Assigned task: Using the records below, count the lines containing "mxPoint" and give only the total.

Data to use:
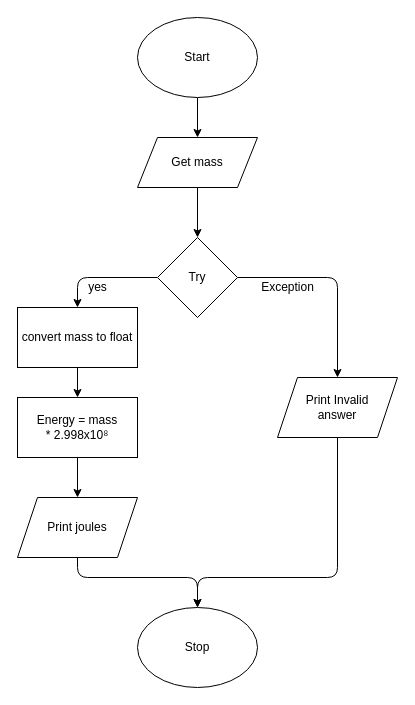
Earlier version of the draw.io diagram flow.drawio (lily-liu-17/ics4u-unit1-02-typescript). Source tidied: cells renumbered, new cells numbered last; positions are measured from the earlier drawing's top-left corner, leaving out a move shared by most shapes. Both pictures are drawn from the tidied source at 100%, with x=0, y=0 at pixel (17, 17).
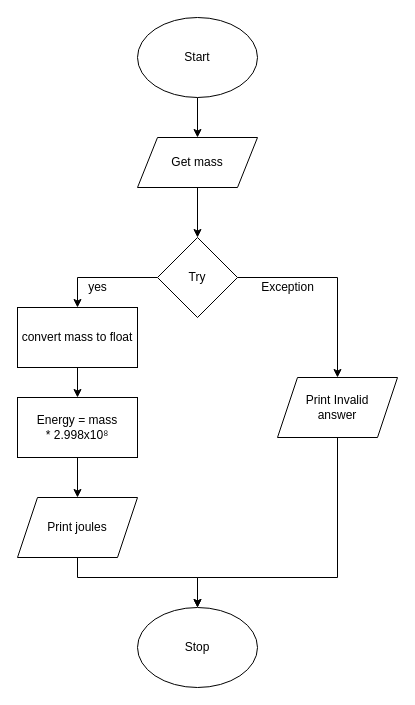
The same diagram, later.

Unchanged cells that the change refers to:
```xml
<mxCell id="2" value="Stop" style="ellipse;whiteSpace=wrap;html=1;" parent="1" vertex="1">
  <mxGeometry x="120" y="590" width="120" height="80" as="geometry" />
</mxCell>
<mxCell id="6" value="Print Invalid &lt;br&gt;answer" style="shape=parallelogram;perimeter=parallelogramPerimeter;whiteSpace=wrap;html=1;fixedSize=1;" parent="1" vertex="1">
  <mxGeometry x="260" y="360" width="120" height="60" as="geometry" />
</mxCell>
<mxCell id="10" value="Print joules" style="shape=parallelogram;perimeter=parallelogramPerimeter;whiteSpace=wrap;html=1;fixedSize=1;" parent="1" vertex="1">
  <mxGeometry y="480" width="120" height="60" as="geometry" />
</mxCell>
<mxCell id="13" value="Try" style="rhombus;whiteSpace=wrap;html=1;" parent="1" vertex="1">
  <mxGeometry x="140" y="220" width="80" height="80" as="geometry" />
</mxCell>
<mxCell id="15" value="convert mass to float" style="rounded=0;whiteSpace=wrap;html=1;" parent="1" vertex="1">
  <mxGeometry y="290" width="120" height="60" as="geometry" />
</mxCell>
```

The edit, as a diff of the source:
```diff
@@
-    <mxCell id="5" style="edgeStyle=none;html=1;" parent="1" edge="1" source="6">
+    <mxCell id="5" style="edgeStyle=none;html=1;rounded=0;" parent="1" edge="1" source="6">
       <mxGeometry relative="1" as="geometry">
         <mxPoint x="180" y="590" as="targetPoint" />
         <Array as="points">
           <mxPoint x="320" y="560" />
           <mxPoint x="180" y="560" />
         </Array>
       </mxGeometry>
     </mxCell>
@@
-    <mxCell id="9" style="edgeStyle=none;html=1;entryX=0.5;entryY=0;entryDx=0;entryDy=0;" parent="1" edge="1" source="10" target="2">
+    <mxCell id="9" style="edgeStyle=none;html=1;entryX=0.5;entryY=0;entryDx=0;entryDy=0;rounded=0;" parent="1" edge="1" source="10" target="2">
       <mxGeometry relative="1" as="geometry">
         <Array as="points">
           <mxPoint x="60" y="560" />
           <mxPoint x="180" y="560" />
         </Array>
       </mxGeometry>
     </mxCell>
@@
-    <mxCell id="11" style="edgeStyle=none;html=1;entryX=0.5;entryY=0;entryDx=0;entryDy=0;" parent="1" edge="1" source="13" target="6">
+    <mxCell id="11" style="edgeStyle=none;html=1;entryX=0.5;entryY=0;entryDx=0;entryDy=0;rounded=0;" parent="1" edge="1" source="13" target="6">
       <mxGeometry relative="1" as="geometry">
         <Array as="points">
           <mxPoint x="320" y="260" />
         </Array>
       </mxGeometry>
     </mxCell>
-    <mxCell id="12" style="edgeStyle=none;html=1;entryX=0.5;entryY=0;entryDx=0;entryDy=0;" parent="1" edge="1" source="13" target="15">
+    <mxCell id="12" style="edgeStyle=none;html=1;entryX=0.5;entryY=0;entryDx=0;entryDy=0;rounded=0;" parent="1" edge="1" source="13" target="15">
       <mxGeometry relative="1" as="geometry">
         <Array as="points">
           <mxPoint x="60" y="260" />
         </Array>
       </mxGeometry>
     </mxCell>
```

Response area: 7